We have a guest contribution today from Paul Lim, MonolithIC 3D Inc.'s Principal Device Engineer. Paul is one of the best device simulation people I know, and has spent many years working on that subject. He talks about how device simulations can aid 3D-IC research.
But then in the early 80’s some people realized that this comfortable life is not going to last forever. As how it usually happens in these things, a select group of university professors, who typically think 10 years ahead, began to see that future devices will have junctions that are not as abrupt, channel inversion layers that are not just a simple sheet of charge, and insulators that are not leak-proof. They realized that this is going to be a big problem, as the simple analytical equations derived from the simple models will not be very accurate anymore compared to the experimental data. To no surprise, these professors are from Stanford University, where it is claimed that Silicon Valley was fathered. Professor Robert Dutton and his TCAD group, together with Professor James Plummer, led the work on creating simulation tools for semiconductor device and process modeling. This project gave birth to the development of the Pisces device simulator and the Suprem process simulator. Eventually, these simulators became the core of the simulation packages that companies like Synopsys and Silvaco used for their commercial semiconductor simulators. As a side note, Professor Dutton got his BS, MS, and PhD degrees from UC Berkeley, and despite being currently a Stanford Professor, would still cheer in the annual football Big Game between the two rival schools on the side of the Golden Bears.

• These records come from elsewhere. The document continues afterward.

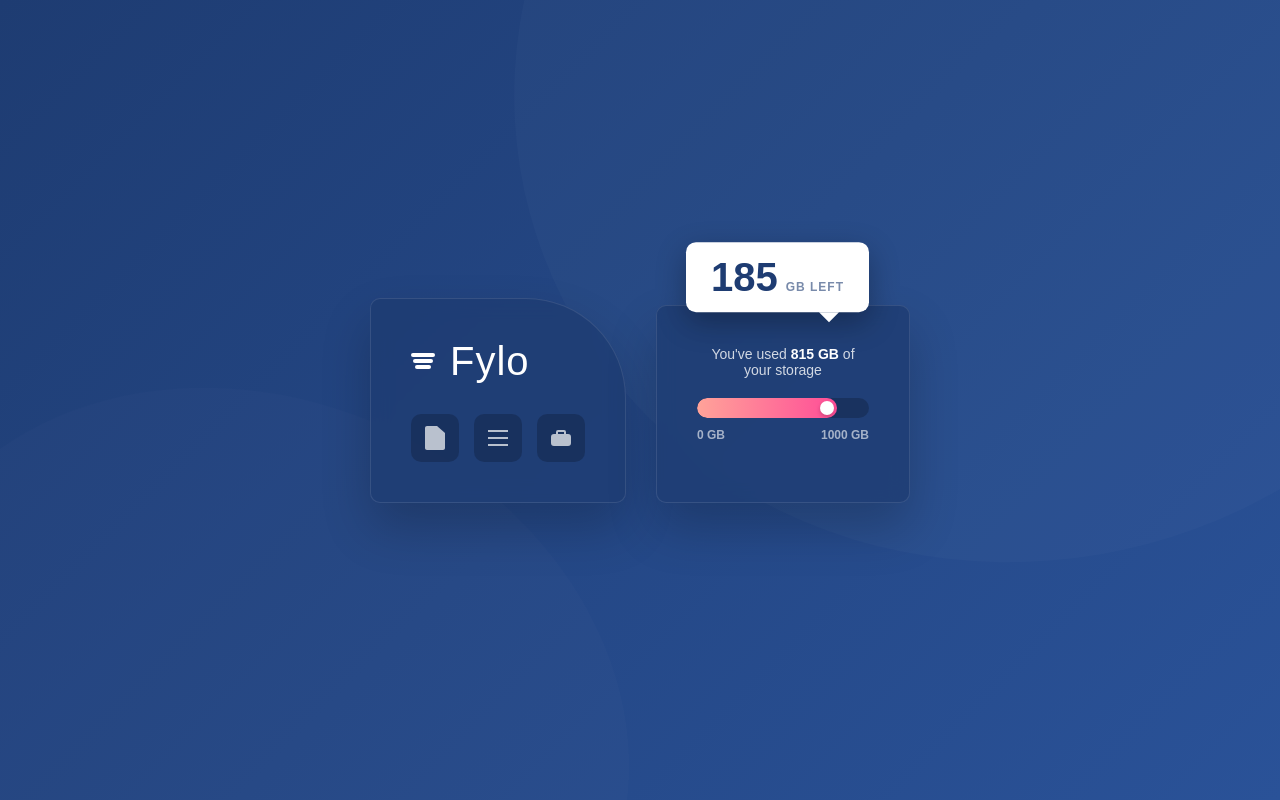
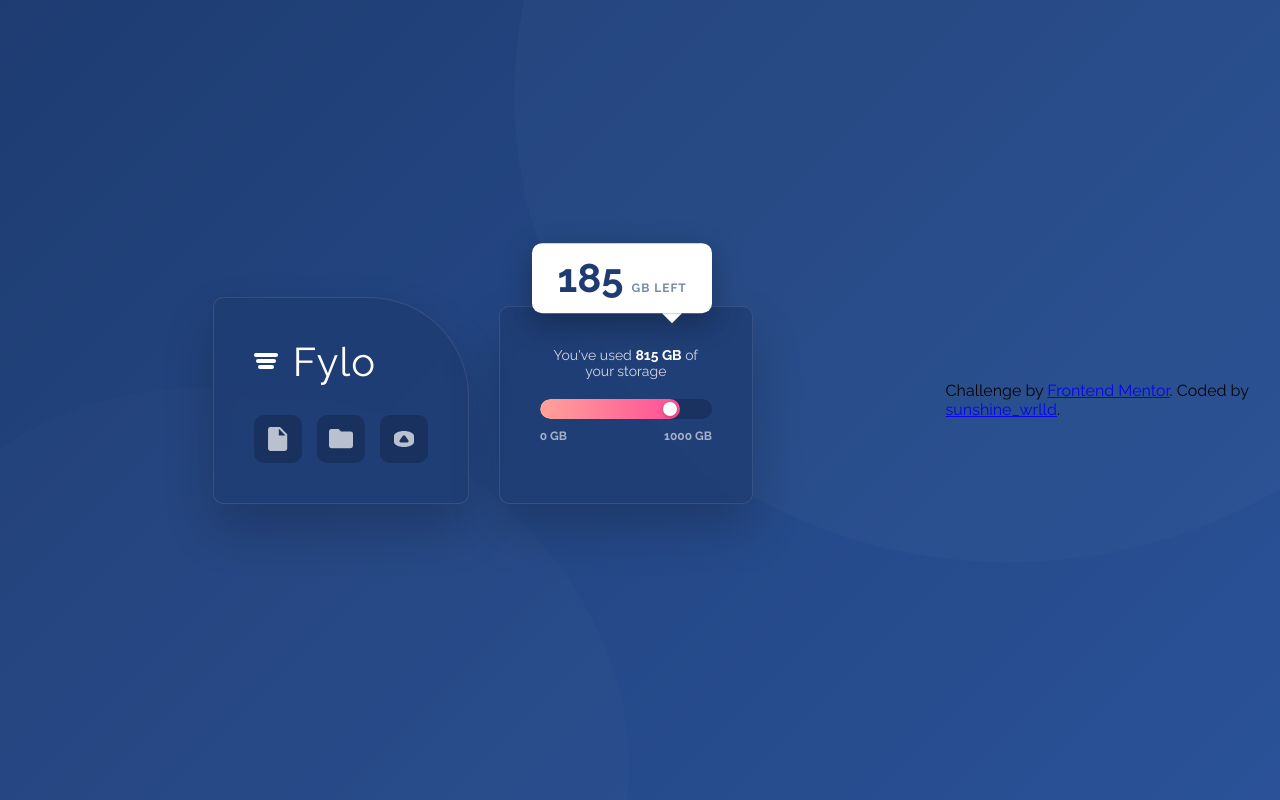
Before and after one commit to MubaraqYusuf/Fylo-data-storage-component, a plain HTML site: page index.html in a window 1280 px wide. Shown: the top 800 px of the page. Drawn offline with Linux system fonts and the light colour scheme.

Commit message:
Update index.html

```diff
--- a/index.html
+++ b/index.html
@@ -3,7 +3,11 @@
 <head>
     <meta charset="UTF-8">
     <meta name="viewport" content="width=device-width, initial-scale=1.0">
-    <title>Fylo Storage Dashboard</title>
+    <link rel="icon" type="image/png" sizes="32x32" href="./public/favicon-32x32.png">
+    <title>Frontend Mentor | Fylo data storage component</title>
+    <link rel="preconnect" href="https://fonts.googleapis.com">
+    <link rel="preconnect" href="https://fonts.gstatic.com" crossorigin>
+    <link href="https://fonts.googleapis.com/css2?family=Raleway:wght@400;700&display=swap" rel="stylesheet">
     <link rel="stylesheet" href="style.css">
 </head>
 <body>
@@ -24,17 +28,17 @@
                 <div class="nav-icons">
                     <div class="nav-icon">
                         <svg width="20" height="24" viewBox="0 0 20 24" fill="none">
-                            <path d="M12.028 0H2C0.9 0 0 0.9 0 2v20c0 1.1 0.9 2 2 2h16c1.1 0 2-0.9 2-2V6.972L12.028 0z" fill="currentColor"/>
+                            <path d="M12.028 0H2.436A2.387 2.387 0 00.049 2.398L.037 21.583a2.387 2.387 0 002.387 2.398h14.4a2.397 2.397 0 002.398-2.398V7.194L12.028 0zM10.83 8.393V1.8l6.595 6.594h-6.595z" fill="currentColor"/>
+                        </svg>
+                    </div>
+                    <div class="nav-icon">
+                        <svg width="24" height="20" viewBox="0 0 24 20" fill="none">
+                            <path d="M21.6 2.4H12L9.6 0H2.4A2.39 2.39 0 00.012 2.4L0 16.8a2.4 2.4 0 002.4 2.4h19.2a2.4 2.4 0 002.4-2.4v-12a2.4 2.4 0 00-2.4-2.4z" fill="currentColor"/>
                         </svg>
                     </div>
                     <div class="nav-icon">
                         <svg width="20" height="16" viewBox="0 0 20 16" fill="none">
-                            <path d="M0 14v2h20v-2H0zM0 0v2h20V0H0zM0 7v2h20V7H0z" fill="currentColor"/>
-                        </svg>
-                    </div>
-                    <div class="nav-icon">
-                        <svg width="24" height="16" viewBox="0 0 24 16" fill="none">
-                            <path d="M19 4h-2V2a2 2 0 00-2-2H9a2 2 0 00-2 2v2H5a3 3 0 00-3 3v6a3 3 0 003 3h14a3 3 0 003-3V7a3 3 0 00-3-3zM9 2h6v2H9V2z" fill="currentColor"/>
+                            <path d="M10 0C4.612 0 0 2.243 0 5.01v5.98C0 13.757 4.612 16 10 16s10-2.243 10-5.01V5.01C20 2.243 15.388 0 10 0zM8.717 4.983c.509-.87 1.504-.87 2.566 0L14.465 9.5c.51.87-.127 1.983-1.283 1.983H6.818c-1.156 0-1.793-1.113-1.283-1.983L8.717 4.983z" fill="currentColor"/>
                         </svg>
                     </div>
                 </div>
@@ -66,6 +70,10 @@
             </div>
         </div>
     </main>
+
+    <div class="attribution">
+        Challenge by <a href="https://www.frontendmentor.io?ref=challenge" target="_blank">Frontend Mentor</a>.
+        Coded by <a href="#">sunshine_wrlld</a>.
+    </div>
 </body>
-
 </html>
```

Nowadays, any advanced device research is inconceivable without the help of device simulators. Devices now are just too complex and too small to involve only simple calculations. For instance, feature sizes of a few nanometers require the use of quantum mechanics in understanding the device behavior. At this level, the high complexity and nonlinearity of the equations make analytical solutions impossible. Also, the cost of manufacturing prototypes of these complex devices have gone up by orders of magnitude. It is simply much easier and cheaper to let the device design be tested and optimized by the simulators, especially in the beginning.
In the new field of 3D-ICs, process limitations will require the use of unconventional device structures like for instance, recessed channel transistors and gated resistors. These either have more complicated structures or involve more complicated physics, and the proper simulation of their behaviors requires the inclusion of numerous physical models. A researcher in the field therefore, must necessarily be knowledgeable in the intricacies of device physics like various carrier-carrier scattering models, transport phenomena, and tunneling mechanisms to determine which ones are relevant and make sure that they are compatible with the use of each other.
Very few researchers who use device simulators even realize that the simulators can also be used to include thermal effects. This is accomplished by the simple coupling of the heat equation to the usual Poisson, continuity and transport equations. On the issue of heat dissipation in 3D-ICs, this turns out to be useful in the analysis of thermal generation in devices and the design of thermal pathways for dissipation.
As we can clearly see, the use of device simulations is enabling innovations in 3D-IC research!